Flora and Fauna
You’ve seen the birds, bugs, and wildlife at the Marsh, but have you noticed the varied plant life. From the trees to aquatic plants and such common plants as raspberry canes, there are special benefits each kind of plant has at the Marsh.
The population of raspberry at the Marsh is incredible, which is a good thing because they provide so much food for the wildlife. Also, because of their displeasing thorns, they provide shelter for smaller birds or animals from larger ones. Rose-breasted Grosbeaks and Cedar Waxwings love raspberries, which is another reason I like seeing so many raspberries.
Red-osier Dogwood can be found in many areas of the Marsh. Easily identified by its brightly coloured bark, the Red-osier Dogwood is an excellent shelter for birds. The many branches allow small birds to hide from predators. The white berries also provide food for several species of birds and, most likely, for several species of rodents.
Mountain ash is another type of plant that is present at the Marsh. It is a fruit bearing plant which certain wildlife enjoy eating.
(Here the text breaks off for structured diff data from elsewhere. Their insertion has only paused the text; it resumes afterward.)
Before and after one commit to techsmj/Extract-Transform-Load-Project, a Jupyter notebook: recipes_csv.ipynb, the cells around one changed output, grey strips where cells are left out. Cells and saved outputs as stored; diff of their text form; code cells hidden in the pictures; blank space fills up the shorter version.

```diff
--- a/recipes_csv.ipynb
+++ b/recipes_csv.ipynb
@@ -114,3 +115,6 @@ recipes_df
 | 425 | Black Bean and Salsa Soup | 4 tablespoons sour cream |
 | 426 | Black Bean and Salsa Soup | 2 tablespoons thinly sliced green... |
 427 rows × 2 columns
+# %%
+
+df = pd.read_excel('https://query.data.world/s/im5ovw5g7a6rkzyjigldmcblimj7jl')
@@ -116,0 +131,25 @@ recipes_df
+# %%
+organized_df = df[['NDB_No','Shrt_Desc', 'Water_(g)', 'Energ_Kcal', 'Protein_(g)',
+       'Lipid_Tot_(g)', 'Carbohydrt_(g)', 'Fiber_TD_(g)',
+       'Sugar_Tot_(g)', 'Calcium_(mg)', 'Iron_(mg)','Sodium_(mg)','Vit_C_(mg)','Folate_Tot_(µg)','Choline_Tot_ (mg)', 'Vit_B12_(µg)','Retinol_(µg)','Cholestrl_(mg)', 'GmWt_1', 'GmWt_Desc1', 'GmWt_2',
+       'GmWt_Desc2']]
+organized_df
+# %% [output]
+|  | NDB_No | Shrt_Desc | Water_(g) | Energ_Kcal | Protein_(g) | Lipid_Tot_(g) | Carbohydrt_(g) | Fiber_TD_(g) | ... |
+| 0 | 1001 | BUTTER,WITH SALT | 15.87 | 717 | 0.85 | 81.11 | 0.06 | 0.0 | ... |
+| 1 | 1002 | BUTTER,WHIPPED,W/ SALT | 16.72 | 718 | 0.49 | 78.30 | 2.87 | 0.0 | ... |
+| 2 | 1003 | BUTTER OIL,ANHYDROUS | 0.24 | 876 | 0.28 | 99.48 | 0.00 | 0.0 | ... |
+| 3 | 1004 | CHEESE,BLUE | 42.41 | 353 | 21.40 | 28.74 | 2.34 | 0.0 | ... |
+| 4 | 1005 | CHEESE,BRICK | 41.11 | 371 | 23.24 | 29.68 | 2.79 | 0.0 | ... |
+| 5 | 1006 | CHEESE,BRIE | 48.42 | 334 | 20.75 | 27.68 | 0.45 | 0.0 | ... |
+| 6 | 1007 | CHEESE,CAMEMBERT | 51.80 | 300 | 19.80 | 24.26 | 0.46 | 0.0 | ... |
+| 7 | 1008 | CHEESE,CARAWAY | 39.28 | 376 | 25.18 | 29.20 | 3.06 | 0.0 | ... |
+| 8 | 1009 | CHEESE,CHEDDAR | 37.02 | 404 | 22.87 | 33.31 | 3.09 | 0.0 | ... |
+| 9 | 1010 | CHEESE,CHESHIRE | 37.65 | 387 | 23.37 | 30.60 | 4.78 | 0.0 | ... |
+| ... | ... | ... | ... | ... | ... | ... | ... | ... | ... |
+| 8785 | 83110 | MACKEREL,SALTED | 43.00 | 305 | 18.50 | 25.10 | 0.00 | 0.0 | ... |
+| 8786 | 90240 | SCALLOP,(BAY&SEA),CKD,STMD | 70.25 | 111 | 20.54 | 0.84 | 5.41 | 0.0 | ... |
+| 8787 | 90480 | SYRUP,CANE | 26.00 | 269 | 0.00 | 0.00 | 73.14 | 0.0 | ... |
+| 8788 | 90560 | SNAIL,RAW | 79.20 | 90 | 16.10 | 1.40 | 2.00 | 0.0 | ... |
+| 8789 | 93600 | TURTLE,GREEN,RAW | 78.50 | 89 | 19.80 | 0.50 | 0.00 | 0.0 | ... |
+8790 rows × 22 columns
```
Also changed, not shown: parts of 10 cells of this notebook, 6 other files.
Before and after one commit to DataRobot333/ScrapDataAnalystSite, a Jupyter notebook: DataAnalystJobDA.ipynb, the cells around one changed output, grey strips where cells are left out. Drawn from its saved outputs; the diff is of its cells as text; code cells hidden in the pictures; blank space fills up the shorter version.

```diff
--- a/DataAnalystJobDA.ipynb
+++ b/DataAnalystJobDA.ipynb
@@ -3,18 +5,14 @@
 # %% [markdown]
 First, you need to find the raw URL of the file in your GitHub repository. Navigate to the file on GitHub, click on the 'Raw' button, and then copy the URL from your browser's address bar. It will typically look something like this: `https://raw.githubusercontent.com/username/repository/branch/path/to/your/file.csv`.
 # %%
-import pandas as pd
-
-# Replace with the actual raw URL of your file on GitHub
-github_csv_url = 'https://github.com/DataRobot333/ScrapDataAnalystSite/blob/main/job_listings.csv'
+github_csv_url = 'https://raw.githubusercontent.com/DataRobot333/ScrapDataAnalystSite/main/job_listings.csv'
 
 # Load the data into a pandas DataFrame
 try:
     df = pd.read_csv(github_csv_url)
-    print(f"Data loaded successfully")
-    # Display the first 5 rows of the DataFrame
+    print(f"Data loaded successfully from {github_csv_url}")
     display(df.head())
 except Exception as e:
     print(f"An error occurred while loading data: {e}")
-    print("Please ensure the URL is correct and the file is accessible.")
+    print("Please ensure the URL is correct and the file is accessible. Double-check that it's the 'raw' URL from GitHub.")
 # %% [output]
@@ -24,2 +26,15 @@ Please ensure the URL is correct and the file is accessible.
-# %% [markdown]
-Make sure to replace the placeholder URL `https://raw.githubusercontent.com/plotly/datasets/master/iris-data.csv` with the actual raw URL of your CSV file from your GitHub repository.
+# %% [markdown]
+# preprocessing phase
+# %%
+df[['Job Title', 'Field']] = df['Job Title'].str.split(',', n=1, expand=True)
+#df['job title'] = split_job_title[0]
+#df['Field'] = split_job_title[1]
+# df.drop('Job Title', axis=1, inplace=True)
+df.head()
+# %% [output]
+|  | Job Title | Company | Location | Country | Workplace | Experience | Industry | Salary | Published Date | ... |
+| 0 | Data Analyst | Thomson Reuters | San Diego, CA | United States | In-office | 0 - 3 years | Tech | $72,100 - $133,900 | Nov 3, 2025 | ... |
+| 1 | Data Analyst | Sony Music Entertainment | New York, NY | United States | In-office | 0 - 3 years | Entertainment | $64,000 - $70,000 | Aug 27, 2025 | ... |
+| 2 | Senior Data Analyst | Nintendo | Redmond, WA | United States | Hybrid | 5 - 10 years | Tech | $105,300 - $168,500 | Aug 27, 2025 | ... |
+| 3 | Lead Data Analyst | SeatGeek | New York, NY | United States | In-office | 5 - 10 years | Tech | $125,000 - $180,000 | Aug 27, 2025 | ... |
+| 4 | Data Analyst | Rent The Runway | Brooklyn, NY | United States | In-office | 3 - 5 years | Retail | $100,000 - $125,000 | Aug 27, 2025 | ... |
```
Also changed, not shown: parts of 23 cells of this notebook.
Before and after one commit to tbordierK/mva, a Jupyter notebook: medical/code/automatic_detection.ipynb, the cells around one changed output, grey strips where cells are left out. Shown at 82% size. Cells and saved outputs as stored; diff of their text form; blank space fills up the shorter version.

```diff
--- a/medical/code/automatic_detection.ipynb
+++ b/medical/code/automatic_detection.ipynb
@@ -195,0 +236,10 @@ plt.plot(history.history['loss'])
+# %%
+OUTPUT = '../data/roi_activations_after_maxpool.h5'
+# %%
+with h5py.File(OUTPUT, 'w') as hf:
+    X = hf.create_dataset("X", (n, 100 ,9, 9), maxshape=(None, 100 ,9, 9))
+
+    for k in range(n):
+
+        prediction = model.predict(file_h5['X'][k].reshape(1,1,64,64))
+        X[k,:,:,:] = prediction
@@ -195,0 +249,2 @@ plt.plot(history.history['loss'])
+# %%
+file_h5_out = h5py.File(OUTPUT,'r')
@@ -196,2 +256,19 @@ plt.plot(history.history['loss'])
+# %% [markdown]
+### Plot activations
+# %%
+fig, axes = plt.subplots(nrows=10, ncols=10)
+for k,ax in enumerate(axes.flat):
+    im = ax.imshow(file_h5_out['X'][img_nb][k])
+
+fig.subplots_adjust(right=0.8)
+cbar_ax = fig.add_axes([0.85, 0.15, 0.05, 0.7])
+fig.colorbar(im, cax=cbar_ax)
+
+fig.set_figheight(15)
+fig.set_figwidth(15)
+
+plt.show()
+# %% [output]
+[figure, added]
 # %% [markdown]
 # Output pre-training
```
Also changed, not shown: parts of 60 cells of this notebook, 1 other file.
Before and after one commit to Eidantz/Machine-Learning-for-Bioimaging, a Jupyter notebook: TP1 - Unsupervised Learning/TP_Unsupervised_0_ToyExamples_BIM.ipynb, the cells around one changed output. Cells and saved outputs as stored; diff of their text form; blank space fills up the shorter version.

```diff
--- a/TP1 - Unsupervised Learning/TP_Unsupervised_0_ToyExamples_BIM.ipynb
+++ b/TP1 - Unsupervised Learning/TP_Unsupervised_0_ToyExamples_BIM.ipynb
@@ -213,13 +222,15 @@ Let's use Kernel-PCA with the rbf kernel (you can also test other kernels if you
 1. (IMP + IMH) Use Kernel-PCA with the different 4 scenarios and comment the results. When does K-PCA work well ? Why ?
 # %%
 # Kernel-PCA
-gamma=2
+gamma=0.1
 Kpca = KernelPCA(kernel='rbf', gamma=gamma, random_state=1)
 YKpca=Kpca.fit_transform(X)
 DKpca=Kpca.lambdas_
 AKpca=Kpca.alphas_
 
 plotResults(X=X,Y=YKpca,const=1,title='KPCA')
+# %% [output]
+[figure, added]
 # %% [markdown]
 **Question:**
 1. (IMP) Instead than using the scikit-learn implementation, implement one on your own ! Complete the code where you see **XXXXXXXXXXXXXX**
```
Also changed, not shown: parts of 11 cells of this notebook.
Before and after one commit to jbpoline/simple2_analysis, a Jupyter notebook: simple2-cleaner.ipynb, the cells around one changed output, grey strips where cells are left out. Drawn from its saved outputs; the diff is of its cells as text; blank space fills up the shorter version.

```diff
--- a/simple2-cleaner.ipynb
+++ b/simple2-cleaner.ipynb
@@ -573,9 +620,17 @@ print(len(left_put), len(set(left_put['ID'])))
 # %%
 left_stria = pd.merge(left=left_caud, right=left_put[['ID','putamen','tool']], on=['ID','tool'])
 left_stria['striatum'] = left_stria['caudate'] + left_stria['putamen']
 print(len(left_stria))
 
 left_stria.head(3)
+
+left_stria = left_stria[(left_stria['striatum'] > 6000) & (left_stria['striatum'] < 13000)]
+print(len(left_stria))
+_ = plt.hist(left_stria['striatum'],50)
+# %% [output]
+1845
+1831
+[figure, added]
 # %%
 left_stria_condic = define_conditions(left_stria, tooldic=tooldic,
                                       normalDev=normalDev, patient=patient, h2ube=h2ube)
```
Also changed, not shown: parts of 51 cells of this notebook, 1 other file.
Thistles surprisingly have many beneficial features. The flower of the thistle is favored by some species of butterflies as a source of nectar. The American Goldfinch is also attracted to this plant because it enjoys eating its seeds. We have both the Common and Canada Thistle at the Marsh.
Another type of plant at the Marsh is High-bush Cranberry. While some people have used High-bush Cranberries to eat or in jams and jellies, too many consumed berries can cause vomiting or diarrhea. The bark and leaves can be used to make teas for pain relief or a sedative. The bark is actually referred to as cramp bark because it relieves menstrual cramps.
These are the plants I have noticed at the Marsh. Admittedly I was paying more attention to birds, but there is a great diversity of upland and wetland plant species at the Marsh.
Birds are the most studied group of wildlife at the Marsh.
Click here to see a listing of all of the bird species that have been banded at Hilliardton Marsh by year.
Reptiles and amphibians remain a relatively poorly studied group at the Marsh.
Many large mammals regularly use Hilliardton Marsh, such as black bear, deer, moose, lynx, otter, beaver, muskrat, skunk and racoon. Muskrat are particularly abundant, and there are very healthy beaver populations at the Marsh. Walk around the berms near dusk on any day in the summer or fall and you are guaranteed to see or hear both of these wetland rodents.